Blizzard is stepping its efforts in curbing misbehaviour online, be that in chat or in-game. The latest deterrent will request users commenting in Overwatch streams to provide both their Twitch and Battle.net accounts. Too much policing or a sensible course of action towards uprooting mouth-offs?
Blizzard Steps Up Behavior Norms in Overwatch Chats
The days when people can throw insensitive barbs at one another in the online world is coming to an end. 2018 was a game-changer for everyone, with Dota 2 undergoing some serious tremors towards the end of the year as a scandal over racial and derogatory remarks progressed in full spate.
Overwatch, Blizzard’s latest and most ambitious esports title to date, has also been the subject of policing. In South Korea, courts have ruled out against in-game boosting (an act whereby stronger players join the games of weaker ones to support a particular individual(s) and artificially boost their rank).
Sexual harassment also came under the hits of South Korean society where video gaming has been a little more than a pastime. China recently issued a list of recommendations (which Esports Wizard reported on and first interpreted as bans) that criticized the explicit nature of the female form in Overwatch.
Today, it’s Blizzard that are stepping up their efforts to clamp down on indecent behavior online. They are starting with the chats. Anyone who wants to participate in an official Overwatch stream will have to provide their Twitch and Battle.net account.
The new chat option will be piloted during the Overwatch Contenders quarterfinals running through January 12, 2019. All people who wish to comment on the game and be part of the Twitch chat will have to now link their Battle.net accounts in order to do so.
An End to the Spam Fests?
Twitch has had a rather rowdy chat and this is one thing we know for sure. From eruptions of ill-written messages to outright emoticon-spam, the streaming platform has seldom been a place where a lucid thought has had its way, in chat at least.
In fact, the more people tune in to watch, the more the nonsensical talk increases, although this seemingly mindless spam of characters and colors has been embraced by the community. However, Blizzard are not the only ones about whom people with rather more robust language have to worry if they want to carry on.
Twitch themselves are bringing back their full set of moderation tools, empowering admins to clamp down on those individuals who think that the anonymity of the Internet will give them a pardon from saying whatever insensitive thing pops into their heads.
And yet, there is just a sliver of fear about over-moderating rooms with people being uncertain of what can be said and what should be sat on. Such policing is never a good sign, though trimming the unnecessarily mean comments and outright racial remarks would be a good start.
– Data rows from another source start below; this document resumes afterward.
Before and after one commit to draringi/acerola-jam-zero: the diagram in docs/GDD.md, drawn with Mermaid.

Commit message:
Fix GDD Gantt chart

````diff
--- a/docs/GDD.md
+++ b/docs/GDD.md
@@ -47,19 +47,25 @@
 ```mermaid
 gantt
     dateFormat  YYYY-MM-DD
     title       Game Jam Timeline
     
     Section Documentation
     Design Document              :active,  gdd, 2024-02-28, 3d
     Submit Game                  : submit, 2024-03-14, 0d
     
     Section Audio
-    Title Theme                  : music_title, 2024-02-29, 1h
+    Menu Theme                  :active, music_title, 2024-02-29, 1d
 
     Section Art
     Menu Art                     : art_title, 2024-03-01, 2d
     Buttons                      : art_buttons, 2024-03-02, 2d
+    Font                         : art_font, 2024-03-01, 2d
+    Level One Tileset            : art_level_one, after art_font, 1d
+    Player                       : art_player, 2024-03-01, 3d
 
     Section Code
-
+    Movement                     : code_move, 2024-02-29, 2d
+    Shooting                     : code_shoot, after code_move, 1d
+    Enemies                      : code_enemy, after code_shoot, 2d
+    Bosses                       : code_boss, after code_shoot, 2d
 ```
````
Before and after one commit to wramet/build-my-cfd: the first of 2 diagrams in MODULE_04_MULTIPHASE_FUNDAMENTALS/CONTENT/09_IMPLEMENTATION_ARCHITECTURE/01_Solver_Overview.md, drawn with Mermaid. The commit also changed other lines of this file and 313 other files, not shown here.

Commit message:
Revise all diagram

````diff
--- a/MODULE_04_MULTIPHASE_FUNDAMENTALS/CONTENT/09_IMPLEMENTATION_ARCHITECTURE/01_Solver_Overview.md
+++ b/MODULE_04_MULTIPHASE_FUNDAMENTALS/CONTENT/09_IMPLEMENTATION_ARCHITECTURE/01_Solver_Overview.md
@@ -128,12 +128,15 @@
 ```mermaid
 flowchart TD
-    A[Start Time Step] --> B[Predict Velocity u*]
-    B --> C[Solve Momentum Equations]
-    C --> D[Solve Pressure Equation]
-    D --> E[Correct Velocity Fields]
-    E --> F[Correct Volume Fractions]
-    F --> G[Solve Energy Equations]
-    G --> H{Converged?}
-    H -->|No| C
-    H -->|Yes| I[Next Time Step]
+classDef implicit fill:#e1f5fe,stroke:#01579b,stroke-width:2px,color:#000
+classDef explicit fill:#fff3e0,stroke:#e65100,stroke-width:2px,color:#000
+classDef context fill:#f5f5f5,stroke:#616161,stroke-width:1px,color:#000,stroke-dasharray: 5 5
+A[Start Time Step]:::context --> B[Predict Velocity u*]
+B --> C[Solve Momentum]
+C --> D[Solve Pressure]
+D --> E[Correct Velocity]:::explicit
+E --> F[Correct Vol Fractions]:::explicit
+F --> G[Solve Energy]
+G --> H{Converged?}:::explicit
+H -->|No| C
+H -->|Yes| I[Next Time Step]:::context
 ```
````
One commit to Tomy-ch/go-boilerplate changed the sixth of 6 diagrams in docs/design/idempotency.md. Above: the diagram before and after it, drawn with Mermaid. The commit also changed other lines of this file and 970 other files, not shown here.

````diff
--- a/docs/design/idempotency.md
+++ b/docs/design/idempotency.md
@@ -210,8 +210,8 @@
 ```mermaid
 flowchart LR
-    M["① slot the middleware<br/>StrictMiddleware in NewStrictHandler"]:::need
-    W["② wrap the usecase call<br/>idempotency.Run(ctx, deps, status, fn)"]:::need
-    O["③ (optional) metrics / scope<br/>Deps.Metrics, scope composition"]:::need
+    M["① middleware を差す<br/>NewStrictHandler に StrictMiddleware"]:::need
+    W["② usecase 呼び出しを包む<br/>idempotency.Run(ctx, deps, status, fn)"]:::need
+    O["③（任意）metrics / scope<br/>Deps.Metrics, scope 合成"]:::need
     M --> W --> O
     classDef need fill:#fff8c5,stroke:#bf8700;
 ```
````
Nevertheless, with Blizzard not giving any clear indication what actions they might take against offenders and what would qualify an offender as such, it might be time to lay off the keyboard and just watch the show for once – even if that means a slightly quieter Twitch chat.